The biggest loser of the election, besides Clinton, was the polling industry. Either pollsters are incompetent and/or they let their preference for Clinton (or more likely their hatred of Trump) influence their techniques and conclusions. The vote total was also surprising, with fewer votes overall going to Trump or Clinton compared to Obama/McCain in 2008 and Obama/Romney in 2012. Indeed, as other outlets have pointed out, Trump won with fewer votes than Romney’s losing vote total. He gained 42 percent of female voters, vs. 44 percent for Romney four years ago and won 29 percent of Hispanics, vs. 27 percent for Romney. So what happened? African-Americans stayed home in droves. It appears that Clinton attracted several million fewer votes from that reliable, 90+ percent Democratic constituency. Meanwhile, Trump pulled in a fair number of white, non-college educated Midwestern voters who had never voted Republican (or never voted, period). The combination of those two effects helped him sweep the once solidly blue Rust Belt states of Wisconsin, Michigan, Pennsylvania, and Ohio.
Stock investors were clearly just as befuddled by the result as everyone else. Dow futures were down nearly 800 points soon after Trump made his 3 AM EST acceptance speech, but that changed quickly. The Dow opened down only 15 points and rallied steadily, ending Wednesday up 257 points, or 1.4%, for a record closing high. As the day progressed, it seems stock buyers remembered Trump’s vow to lower both corporate and individual tax rates, and his proposal to create a ‘tax holiday’ so US companies could repatriate up to $3 billion in profits held offshore (without paying further taxes to the IRS). With Republicans in control of the Senate and House, these pro-growth proposals might actually happen, and happen quickly, so it’s little wonder the markets rebounded so convincingly.
Health care and financial stocks led the way higher. Health care stocks were the market’s worst performing sector in 2016, as investors feared intensified regulation under a Clinton White House and Democratic Senate.
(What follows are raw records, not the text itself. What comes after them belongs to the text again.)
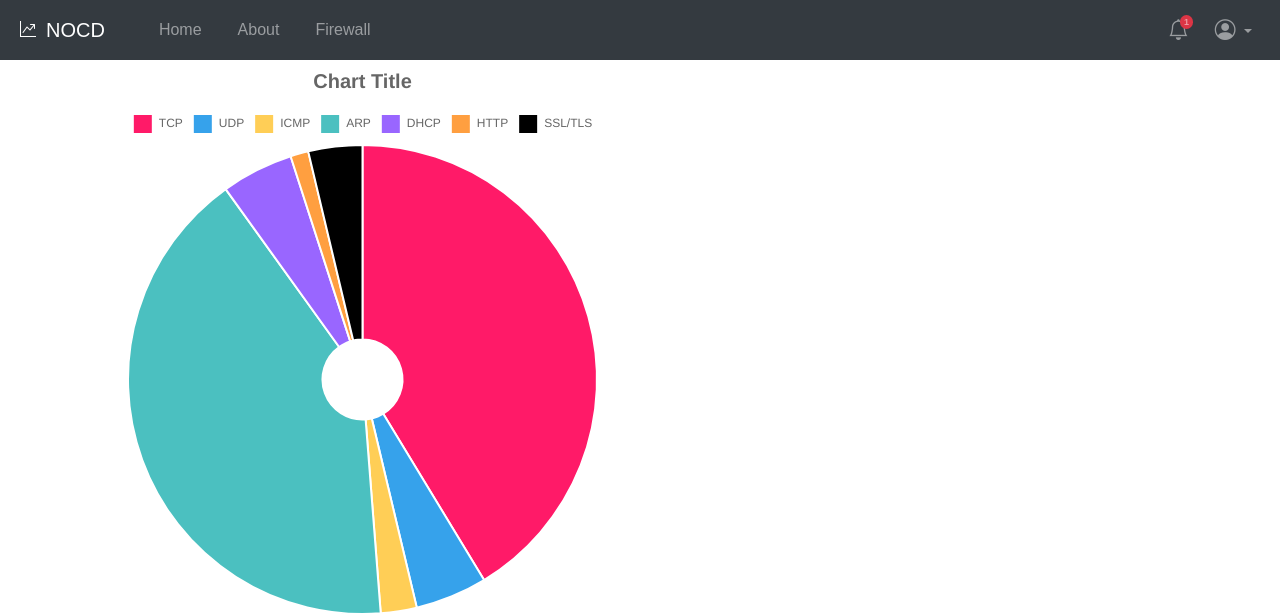
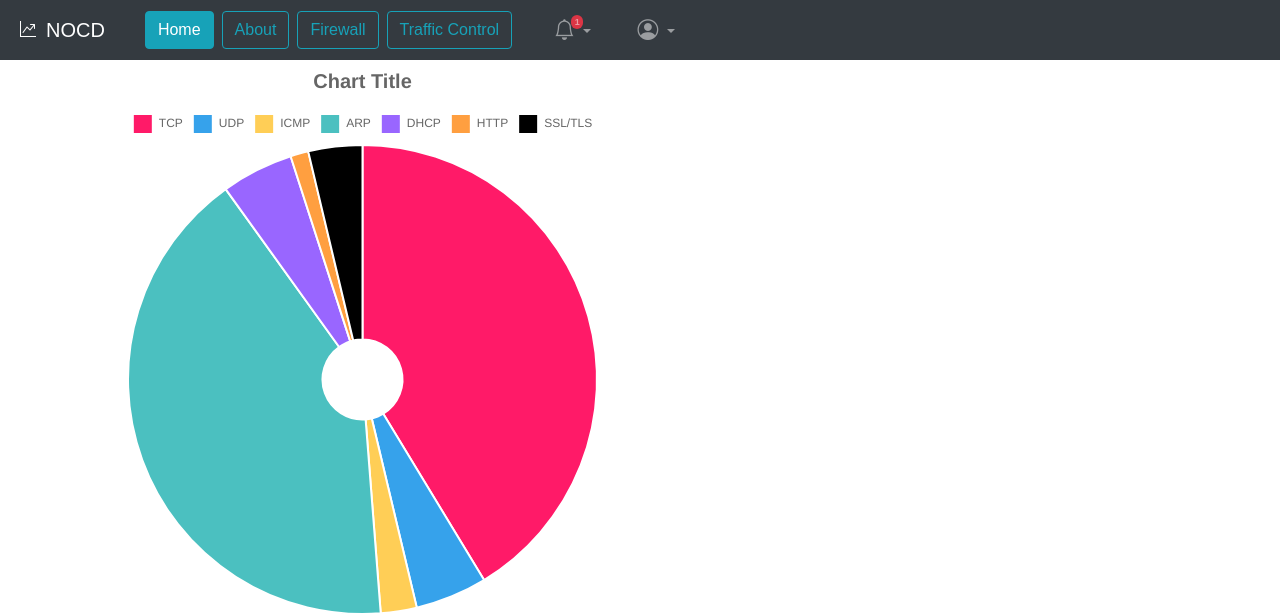
Before and after one commit to IPv18/NOCD, a Django app: page / in a window 1280 px wide. Shown: the top 614 px of the page. Run offline with Django 4.2, Linux system fonts and the light colour scheme; some libraries are stand-ins or nearby versions.

Commit message:
Update navbar

```diff
--- a/src/templates/navbar.html
+++ b/src/templates/navbar.html
@@ -6,21 +6,24 @@
 		<span class="navbar-toggler-icon"></span>
 	</button>
 	<div class="collapse navbar-collapse" id="navbarNav">
-		<ul class="navbar-nav mr-auto">
-			<li class="nav-item">
-				<a class="nav-link" href="/"> Home </a>
+		<ul class="navbar-nav me-auto">
+			<li class="m-1">
+				<a class=" btn  btn-outline-info {% if request.path == "/" %} text-black  btn-outline-info active{% endif %}" href="/"> Home </a>
 			</li>
-			<li class="nav-item">
-				<a class="nav-link" href="#"> About </a>
+			<li class="m-1">
+				<a class=" btn  btn-outline-info {% if "/About" in request.path %} text-black  active{% endif %}" href="#"> About </a>
 			</li>
-			<li class="nav-item">
-				<a class="nav-link" href="/firewall"> Firewall </a>
+			<li class="m-1">
+				<a class=" btn  btn-outline-info {% if "/firewall" in request.path %} text-black  active{% endif %}" href="/firewall"> Firewall </a>
+			</li>
+			<li class="m-1">
+				<a class=" btn  btn-outline-info {% if "/traffic_control" in request.path %} text-black  active {% endif %}" href="/traffic_control"> Traffic Control </a>
 			</li>
 		</ul>
 		<ul class="navbar-nav">
 			<!-- pill icon -->
-			<li class="pill">
-				<a href="#" class="nav-link">
+			<li class="nav-item dropdown pill">
+				<a class="nav-link dropdown-toggle" href="#" id="navbarDarkDropdownMenuLink" role="button" data-bs-toggle="dropdown" aria-expanded="false">
 					<span class="position-relative">
 						<i class="bi bi-bell" style="fill: red; font-size: 1.3em;"></i>
 						<span class="position-absolute top-0 start-100 translate-middle badge rounded-pill bg-danger"
@@ -30,12 +33,17 @@
 					</span>
 
 				</a>
+				<div class="dropdown-menu dropdown-menu-right bg-dark" aria-labelledby="navbarDropdown">
+					<a class="dropdown-item text-light" href="#"> Register </a>
+					<a class="dropdown-item text-light" href="#"> Login </a>
+					<div class="dropdown-divider"></div>
+					<a class="dropdown-item text-light" href="#"> Logout </a>
+				</div>
 			</li>
 
 			<!-- personal icon -->
-			<li class="dropdown">
-				<a class="nav-link dropdown-toggle" href="#" id="navbarDropdown" role="button" data-toggle="dropdown"
-					aria-haspopup="true" aria-expanded="false">
+			<li class="nav-item dropdown">
+				<a class="nav-link dropdown-toggle" href="#" id="navbarDarkDropdownMenuLink" role="button" data-bs-toggle="dropdown" aria-expanded="false">
 					<i class="bi bi-person-circle" style="font-size: 1.3em;"></i>
 				</a>
 				<div class="dropdown-menu dropdown-menu-right bg-dark" aria-labelledby="navbarDropdown">
```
With Republicans controlling all three branches, I suspect health care stocks will continue outperforming through year end. Bank stocks also jumped, as Trump has criticized the Federal Reserve zero interest rate policy. Trump is highly likely to replace dovish Fed chair Janet Yellen, possibly before her term expires in 2018. In that scenario bank profits, and bank stocks, could be surprising winners. I own two Texas bank stocks—Texas Capital Bancshares (TCBI) and Legacy Texas (LTXB)—and would encourage investors to buy high quality regional banks like these into this potentially ongoing rally.
Trump may not be all good for investors, however. He has shown no willingness to propose solutions for our looming entitlement shortfall, and many predict deficits during Trump’s presidency could be worse than the $500 billion to $1 trillion deficits during Obama’s eight-year reign. Someday, possibly while Trump is in office, investors might demand the US pay much higher interest rates on our already massive $19 trillion debt. Stock prices would almost certainly suffer in that event.
Personally, I wish Mr. Trump well. He was not my first (or second or third) choice. But I hope he can make our already great country even greater.